ACTIVITY: Return the records below character for character.

RECORDS PROVIDED:
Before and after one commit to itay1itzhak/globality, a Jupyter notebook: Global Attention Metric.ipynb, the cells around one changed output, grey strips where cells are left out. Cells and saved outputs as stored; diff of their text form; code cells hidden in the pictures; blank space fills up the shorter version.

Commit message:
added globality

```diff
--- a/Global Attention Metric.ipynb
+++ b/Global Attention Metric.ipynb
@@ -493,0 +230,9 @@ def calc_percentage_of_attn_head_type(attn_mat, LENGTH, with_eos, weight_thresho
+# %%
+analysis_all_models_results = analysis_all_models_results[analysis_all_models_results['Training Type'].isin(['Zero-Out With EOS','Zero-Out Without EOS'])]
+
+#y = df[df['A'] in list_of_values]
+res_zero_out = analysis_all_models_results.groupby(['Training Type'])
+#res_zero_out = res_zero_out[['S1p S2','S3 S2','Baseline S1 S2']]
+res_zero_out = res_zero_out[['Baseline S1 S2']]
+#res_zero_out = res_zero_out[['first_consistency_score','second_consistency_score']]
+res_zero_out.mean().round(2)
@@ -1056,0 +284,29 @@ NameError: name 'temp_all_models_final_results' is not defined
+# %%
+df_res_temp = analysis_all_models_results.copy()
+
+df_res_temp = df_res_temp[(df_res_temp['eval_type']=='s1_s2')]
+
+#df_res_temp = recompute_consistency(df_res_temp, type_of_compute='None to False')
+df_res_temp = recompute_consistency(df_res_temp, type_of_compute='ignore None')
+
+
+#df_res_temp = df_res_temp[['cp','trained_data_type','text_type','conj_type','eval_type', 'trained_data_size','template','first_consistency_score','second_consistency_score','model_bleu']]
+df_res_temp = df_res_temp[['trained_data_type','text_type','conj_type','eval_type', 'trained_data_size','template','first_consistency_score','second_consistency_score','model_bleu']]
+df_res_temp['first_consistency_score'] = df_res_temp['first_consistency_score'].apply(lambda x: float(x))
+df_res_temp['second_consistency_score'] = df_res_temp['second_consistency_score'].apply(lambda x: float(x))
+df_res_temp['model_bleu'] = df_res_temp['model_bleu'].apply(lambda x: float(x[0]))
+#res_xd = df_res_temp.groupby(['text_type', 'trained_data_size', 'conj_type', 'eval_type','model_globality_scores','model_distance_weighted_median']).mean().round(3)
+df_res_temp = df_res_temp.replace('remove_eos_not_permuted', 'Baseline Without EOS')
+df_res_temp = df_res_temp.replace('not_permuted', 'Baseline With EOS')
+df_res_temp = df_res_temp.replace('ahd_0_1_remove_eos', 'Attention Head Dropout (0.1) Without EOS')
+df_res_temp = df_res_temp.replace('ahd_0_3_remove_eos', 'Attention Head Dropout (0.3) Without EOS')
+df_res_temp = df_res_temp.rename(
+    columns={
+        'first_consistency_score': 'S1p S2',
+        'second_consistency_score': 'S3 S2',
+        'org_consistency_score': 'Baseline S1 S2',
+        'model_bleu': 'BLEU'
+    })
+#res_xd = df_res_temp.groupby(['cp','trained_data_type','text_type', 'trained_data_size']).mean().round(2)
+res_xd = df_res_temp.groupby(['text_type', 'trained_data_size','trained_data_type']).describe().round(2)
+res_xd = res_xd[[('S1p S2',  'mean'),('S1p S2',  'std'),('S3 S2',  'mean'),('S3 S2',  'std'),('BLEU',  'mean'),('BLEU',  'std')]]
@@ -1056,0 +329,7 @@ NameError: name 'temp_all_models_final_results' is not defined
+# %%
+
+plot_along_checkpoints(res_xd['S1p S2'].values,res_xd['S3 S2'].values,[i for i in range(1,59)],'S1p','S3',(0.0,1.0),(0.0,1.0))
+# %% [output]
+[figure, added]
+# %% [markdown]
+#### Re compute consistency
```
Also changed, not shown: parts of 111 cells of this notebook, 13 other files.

YOUR SOLUTION:
Before and after one commit to itay1itzhak/globality, a Jupyter notebook: Global Attention Metric.ipynb, the cells around one changed output, grey strips where cells are left out. Cells and saved outputs as stored; diff of their text form; code cells hidden in the pictures; blank space fills up the shorter version.

Commit message:
added globality

```diff
--- a/Global Attention Metric.ipynb
+++ b/Global Attention Metric.ipynb
@@ -493,0 +230,9 @@ def calc_percentage_of_attn_head_type(attn_mat, LENGTH, with_eos, weight_thresho
+# %%
+analysis_all_models_results = analysis_all_models_results[analysis_all_models_results['Training Type'].isin(['Zero-Out With EOS','Zero-Out Without EOS'])]
+
+#y = df[df['A'] in list_of_values]
+res_zero_out = analysis_all_models_results.groupby(['Training Type'])
+#res_zero_out = res_zero_out[['S1p S2','S3 S2','Baseline S1 S2']]
+res_zero_out = res_zero_out[['Baseline S1 S2']]
+#res_zero_out = res_zero_out[['first_consistency_score','second_consistency_score']]
+res_zero_out.mean().round(2)
@@ -1056,0 +284,29 @@ NameError: name 'temp_all_models_final_results' is not defined
+# %%
+df_res_temp = analysis_all_models_results.copy()
+
+df_res_temp = df_res_temp[(df_res_temp['eval_type']=='s1_s2')]
+
+#df_res_temp = recompute_consistency(df_res_temp, type_of_compute='None to False')
+df_res_temp = recompute_consistency(df_res_temp, type_of_compute='ignore None')
+
+
+#df_res_temp = df_res_temp[['cp','trained_data_type','text_type','conj_type','eval_type', 'trained_data_size','template','first_consistency_score','second_consistency_score','model_bleu']]
+df_res_temp = df_res_temp[['trained_data_type','text_type','conj_type','eval_type', 'trained_data_size','template','first_consistency_score','second_consistency_score','model_bleu']]
+df_res_temp['first_consistency_score'] = df_res_temp['first_consistency_score'].apply(lambda x: float(x))
+df_res_temp['second_consistency_score'] = df_res_temp['second_consistency_score'].apply(lambda x: float(x))
+df_res_temp['model_bleu'] = df_res_temp['model_bleu'].apply(lambda x: float(x[0]))
+#res_xd = df_res_temp.groupby(['text_type', 'trained_data_size', 'conj_type', 'eval_type','model_globality_scores','model_distance_weighted_median']).mean().round(3)
+df_res_temp = df_res_temp.replace('remove_eos_not_permuted', 'Baseline Without EOS')
+df_res_temp = df_res_temp.replace('not_permuted', 'Baseline With EOS')
+df_res_temp = df_res_temp.replace('ahd_0_1_remove_eos', 'Attention Head Dropout (0.1) Without EOS')
+df_res_temp = df_res_temp.replace('ahd_0_3_remove_eos', 'Attention Head Dropout (0.3) Without EOS')
+df_res_temp = df_res_temp.rename(
+    columns={
+        'first_consistency_score': 'S1p S2',
+        'second_consistency_score': 'S3 S2',
+        'org_consistency_score': 'Baseline S1 S2',
+        'model_bleu': 'BLEU'
+    })
+#res_xd = df_res_temp.groupby(['cp','trained_data_type','text_type', 'trained_data_size']).mean().round(2)
+res_xd = df_res_temp.groupby(['text_type', 'trained_data_size','trained_data_type']).describe().round(2)
+res_xd = res_xd[[('S1p S2',  'mean'),('S1p S2',  'std'),('S3 S2',  'mean'),('S3 S2',  'std'),('BLEU',  'mean'),('BLEU',  'std')]]
@@ -1056,0 +329,7 @@ NameError: name 'temp_all_models_final_results' is not defined
+# %%
+
+plot_along_checkpoints(res_xd['S1p S2'].values,res_xd['S3 S2'].values,[i for i in range(1,59)],'S1p','S3',(0.0,1.0),(0.0,1.0))
+# %% [output]
+[figure, added]
+# %% [markdown]
+#### Re compute consistency
```
Also changed, not shown: parts of 111 cells of this notebook, 13 other files.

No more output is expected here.